Protesters demand Russian soldier’s trial in Armenia, clash with police
The clashes erupted in Armenia’s second largest city on Thursday after the funeral of the six members of the Avetisyan family, who were killed earlier this week. The protesters – who came “in thousands” according to local media – marched from the Shirak province prosecutor’s office to the Russian consulate service, and then began hurling stones and bottles at police.
— RT (@RT_com) January 15, 2015
Police responded with stun grenades, according to witnesses. Live footage also showed smoke rising from the crowd. Some 14 people – including four officers – were reportedly injured. Police detained the most violent protesters.

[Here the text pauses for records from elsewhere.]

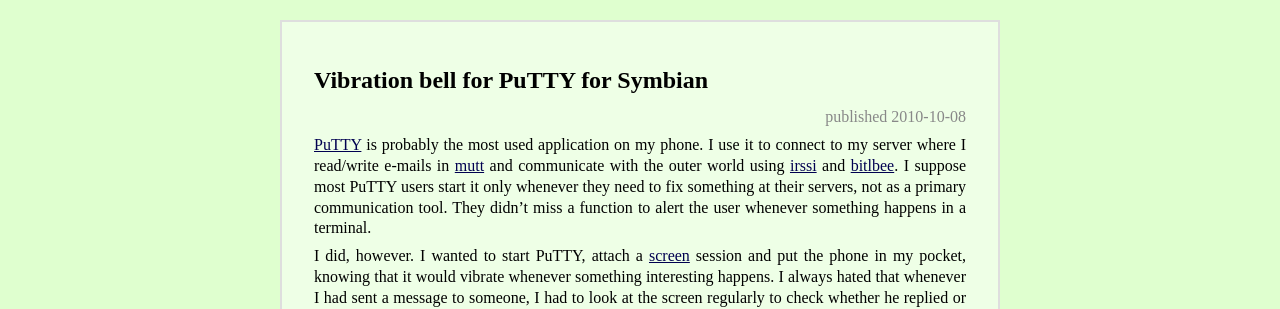
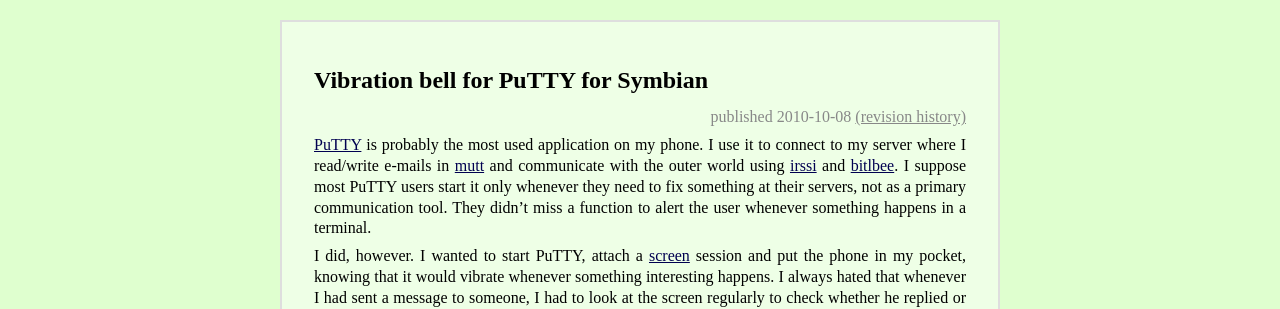
Before and after one commit to liskin/work.lisk.in, a Jekyll site: the page built from _posts/2010-10-08-s2putty-vibrabell.md, in a window 1280 px wide. Shown: the part 128-437 px from the top of the page. Built offline with Jekyll 4.4.1, drawn with Linux system fonts in a browser that asks for light colours; comment, search, counter and statistics services are not loaded.

Commit message:
Add revision history link to articles

```diff
--- a/_layouts/default.html
+++ b/_layouts/default.html
@@ -40,7 +40,10 @@
 		<article id="content" class="hyphenate" {% if page.lang %} lang="{{ page.lang }}" {% endif %} >
 			<header>
 				<h1>{{ page.title }}</h1>
-				<p>published <time datetime="{{ page.date | date: "%Y-%m-%d" }}">{{ page.date | date: "%Y-%m-%d" }}</time></p>
+				<p>
+					published <time datetime="{{ page.date | date: "%Y-%m-%d" }}">{{ page.date | date: "%Y-%m-%d" }}</time>
+					<a href="https://github.com/liskin/liskin.github.com/commits/master/{{ page.path }}">(revision history)</a>
+				</p>
 			</header>
 			{{ content }}
 		</article>
--- a/styles/main.css
+++ b/styles/main.css
@@ -8,8 +8,7 @@
 .right { text-align: right; }
 .clear { clear: both; }
 
-a:link { color: #000050; }
-a:visited { color: #000050; }
+a, a:link, a:visited { color: #000050; }
 a:hover { background-color: #080; color: white; text-decoration: none; }
 svg a:hover { opacity: 0.5; }
 
@@ -100,10 +99,8 @@
 	margin: 0;
 }
 
-article#content header p {
-	text-align: right;
-	color: #888;
-}
+article#content header p, article#content header a { text-align: right; color: #888; }
+article#content header a:hover { color: white; }
 
 #content img, #content svg {
 	display: block;
```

— Mesrop Andranikyan (@MesAndranikyan) January 15, 2015
Demonstrators demanded that Russian solider Valery Permyakov – the key suspect in the murder – stay in Armenia for trial and not be transferred to Russia. The serviceman is accused of gunning the family down with an AK-74, in what is believed to have been a crime of passion. Permyakov, who has admitted to the murders, shot six people – including a two-year-old girl. A six-month-old boy was also stabbed, but survived.

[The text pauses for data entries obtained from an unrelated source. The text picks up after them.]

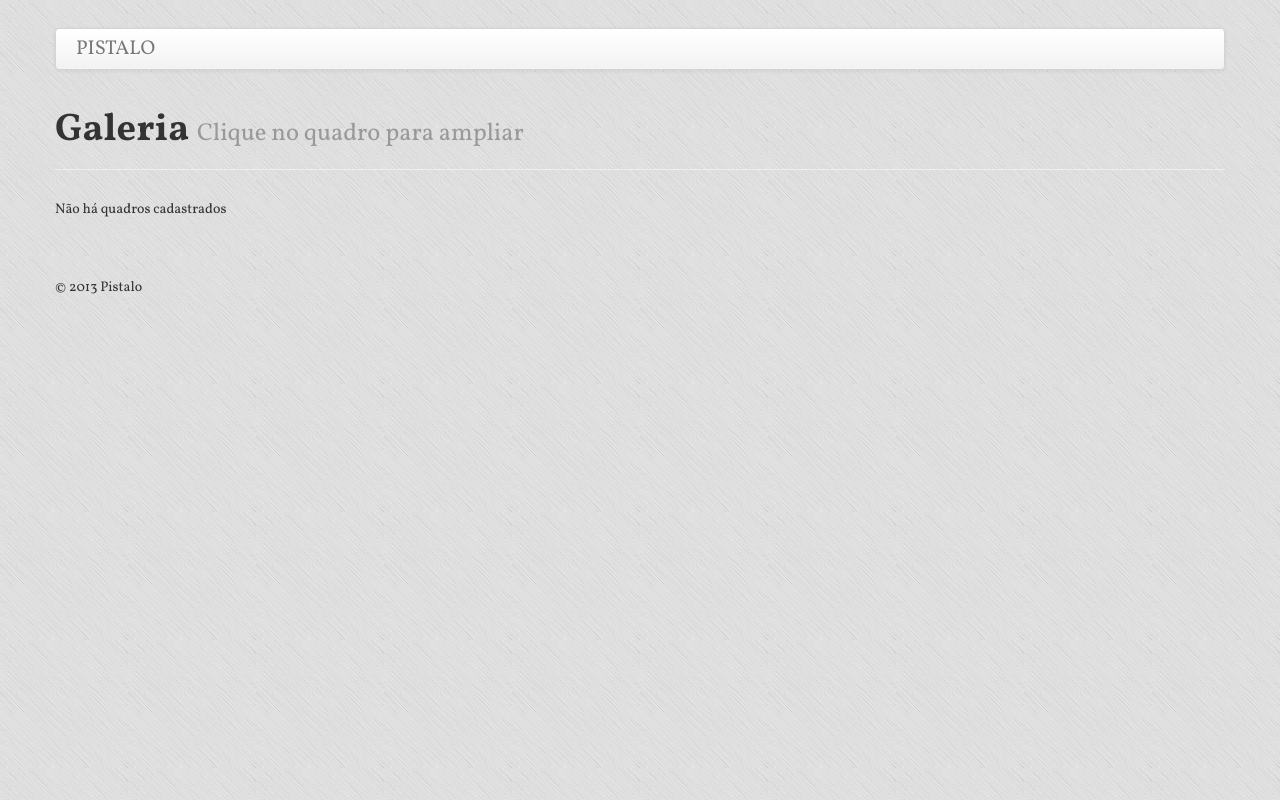
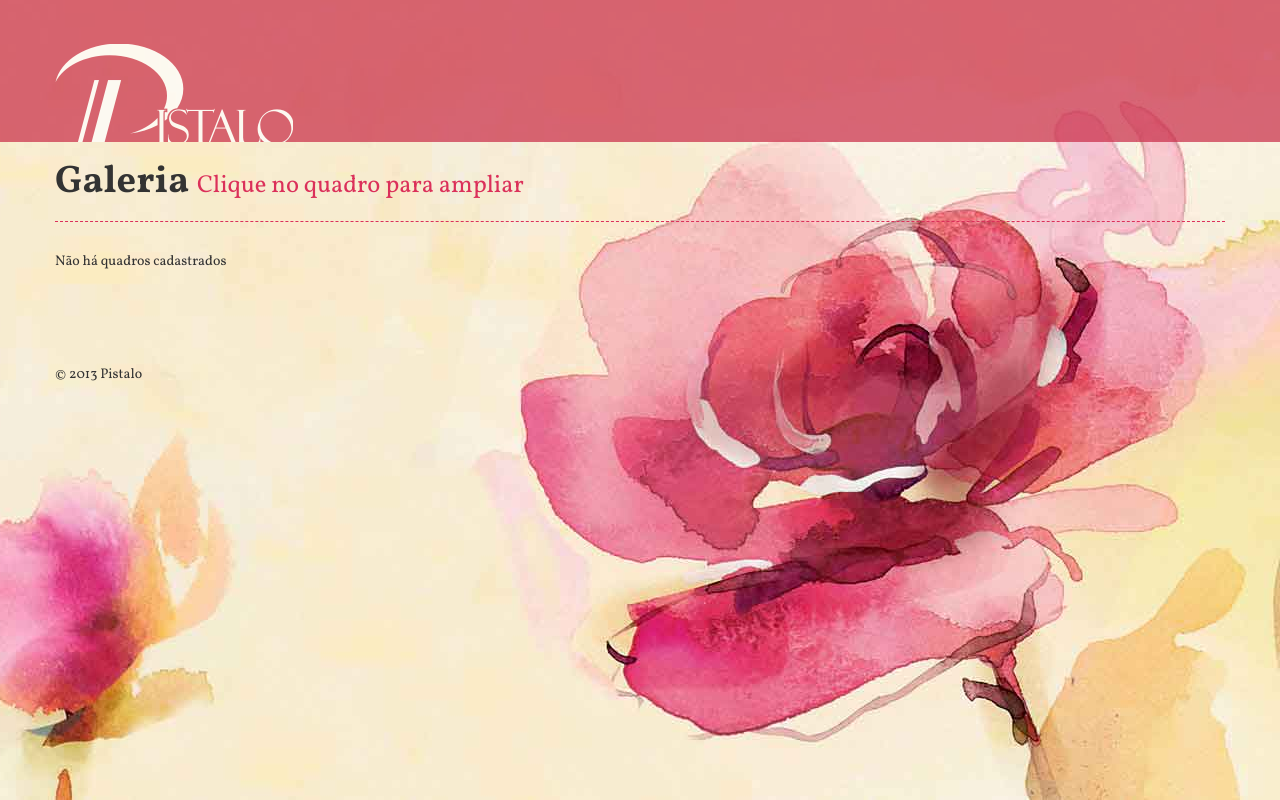
Before and after one commit to macndesign/pistalo, a Django app: page / in a window 1280 px wide. Run offline with Django 3.2, Linux system fonts and the light colour scheme; data that the repository does not hold is empty; some libraries are stand-ins or nearby versions.

Commit message:
redesign

```diff
--- a/core/static/css/style.css
+++ b/core/static/css/style.css
@@ -1,26 +1,71 @@
-body {
+html, body {
     font-family: 'Vollkorn', serif;
-    background: #efefef url("../img/bg01.jpg");
+    background: #efefef url("../img/bg01.jpg") bottom right;
+    height: 100%;
 }
 
 header {
-    padding: 2em 0 0;
+    padding: 3em 0 0;
+    background-color: #c92a46;
+    opacity: .7;
+
+}
+
+header img {
+    text-align: center;
+}
+
+.main {
+    padding-bottom: 2em;
 }
 
 footer {
-    padding: 2em 0;
+    padding: 2.5em 0;
 }
 
 li.quadro-imagem {
     height: 160px;
 }
 
+li.quadro-imagem img {
+    -webkit-border-radius: 6px;
+    -moz-border-radius: 6px;
+    border-radius: 6px;
+}
+
 li.quadro-texto {
     height: 160px;
     overflow-y: auto;
+    background: rgba(255, 255, 255, .8);
+    -webkit-border-radius: 6px;
+    -moz-border-radius: 6px;
+    border-radius: 6px;
+}
+
+li.quadro-texto h4, li.quadro-texto p {
+    padding-left: 1em;
+}
+
+.page-header {
+    border-bottom: 1px dashed #db305a;
+}
+
+h1 small, h2 small, h3 small, h4 small, h5 small, h6 small {
+    color: #db305a;
 }
 
 /* fancybox */
 .fancybox-custom .fancybox-skin {
     box-shadow: 0 0 50px #222;
 }
+
+/**/
+
+@media (max-width: 767px) {
+    header, footer, .main {
+        padding-left: 20px;
+        padding-right: 20px;
+        margin-left: -20px;
+        margin-right: -20px;
+    }
+}
--- a/core/templates/base.html
+++ b/core/templates/base.html
@@ -27,21 +27,18 @@
 
 <body>
 
-<header class="container">
-    <div class="navbar">
-        <div class="navbar-inner">
-            <div class="container">
-                <a class="brand" href="#">PISTALO</a>
-            </div>
-        </div>
-        <!-- /navbar-inner -->
+<header>
+    <div class="container">
+        <img src="{{ STATIC_URL }}img/pistalo.png">
     </div>
 </header>
-
+<div class="main">
 {% block content %}{% endblock %}
-
-<footer class="container">
-    <span class="brand">&copy; 2013 Pistalo</span>
+</div>
+<footer>
+    <div class="container">
+        <span>&copy; 2013 Pistalo</span>
+    </div>
 </footer>
 
 <!-- Le javascript
--- a/core/templates/galeria.html
+++ b/core/templates/galeria.html
@@ -10,8 +10,6 @@
 {% block title %}Galeria{% endblock %}
 
 {% block content %}
-
-<div class="main">
     <div class="container">
         <div class="row">
             <div class="span12">
@@ -23,7 +21,7 @@
                 <ul class="thumbnails">
                     {% for quadro in quadros %}
                         <li class="span2 quadro-imagem">
-                            <a href="{{ quadro.imagem.url }}" class="thumbnail" title="{{ quadro.nome }}">
+                            <a href="{{ quadro.imagem.url }}" class="thumb" title="{{ quadro.nome }}">
                                 <img width="160" src="{{ quadro.thumb.url }}"
                                      alt="{{ quadro.nome }}" title="{{ quadro.nome }}">
                             </a>
@@ -40,8 +38,6 @@
             </div>
         </div>
     </div>
-</div>
-
 {% endblock %}
 
 {% block scripts %}
@@ -58,7 +54,7 @@
 
 <script>
     // Set custom style, close if clicked, change title type and overlay color
-    $(".thumbnail").fancybox({
+    $(".thumb").fancybox({
         wrapCSS    : 'fancybox-custom',
         closeClick : true,
 
```
Also changed, not shown: core/static/img/bg01.jpg, core/static/img/pistalo.png (added).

— Iza Bel (@samayaiza) January 15, 2015
Russia, Armenia conduct joint investigation
Russia's Defense Ministry acknowledged that Permyakov went AWOL with his weapons from Russia’s 102 Military Base in Gyumri before the murder spree. He was arrested later that day while trying to cross the Turkish border.

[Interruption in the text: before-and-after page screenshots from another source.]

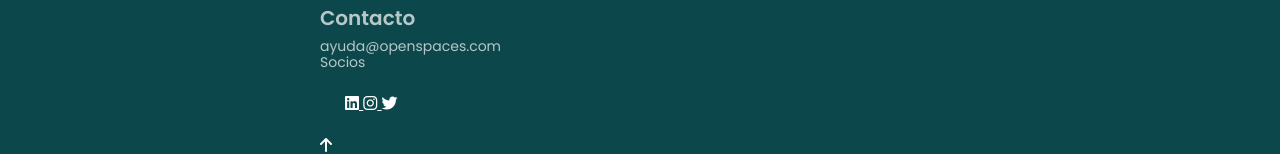
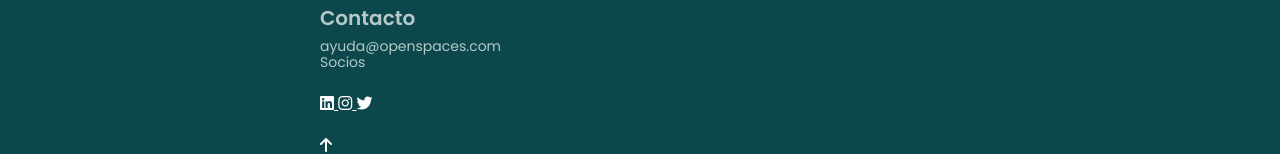
Before and after one commit to Adalab/modulo-1-evaluacion-final-graciagarpin, a website: page src/html/index.html in a window 1280 px wide. Shown: the part 2234-2388 px from the top of the page. Drawn offline with nearby package versions, Linux system fonts and the light colour scheme; files that its build step writes are made by us from their sources; files whose address does not match are found by name.

Commit message:
adjusted padding of social media icons

```diff
--- a/src/scss/layout/_footer.scss
+++ b/src/scss/layout/_footer.scss
@@ -17,7 +17,8 @@
   }
 
   &__icons {
-    padding: 25px;
+    padding-top: 25px;
+    padding-bottom: 25px;
   }
 
   &__arrow {
```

The possibility of transferring Permyakov to Russia is out of the question, said Armenian Prosecutor General Gevorg Kostanian, as the suspect is currently on the territory of Armenia and only technically under the jurisdiction of Russian law enforcement. Kostanian has announced that he will do his best to merge the ongoing Russian and Armenian criminal cases into one and insure that Permyakov is tried by an Armenian court.
“As prosecutor general and a man, I am telling you that I will definitely appeal to Russia’s prosecutor general with that demand,” Kostanian said as the protest raged.
Expressing his condolences to the family of the victims, Russian Ambassador to Armenia Ivan Volynkin promised an objective and all-embracing dual nation investigation into the murder of the Avetisyan family.
“There is no justification for this atrocity. All of the embassy staff share the pain of this loss with the brotherly people of Armenia and mourn along with them,”he said in a statement.
With a moratorium on the death penalty in place, the suspect is facing from 20 years to a life sentence in prison, according to Russian law. At the same time, the law bars Russian authorities from handing Russian citizens to foreign governments for prosecution.
“The criminal will be punished to the full extent of the law,” Volynkin added. “Armenian and Russian competent bodies are carrying out a joint investigation. I have no doubt that it will be objective and all-embracing.”
Russian Defense Minister Sergey Shoigu has personally expressed his condolences to the Armenian side, calling the horrific killings a “tragedy.” Shoigu dispatched one of his deputies to Gyumri to lead a team of investigators, and has promised severe punishment for whoever is responsible for the crime.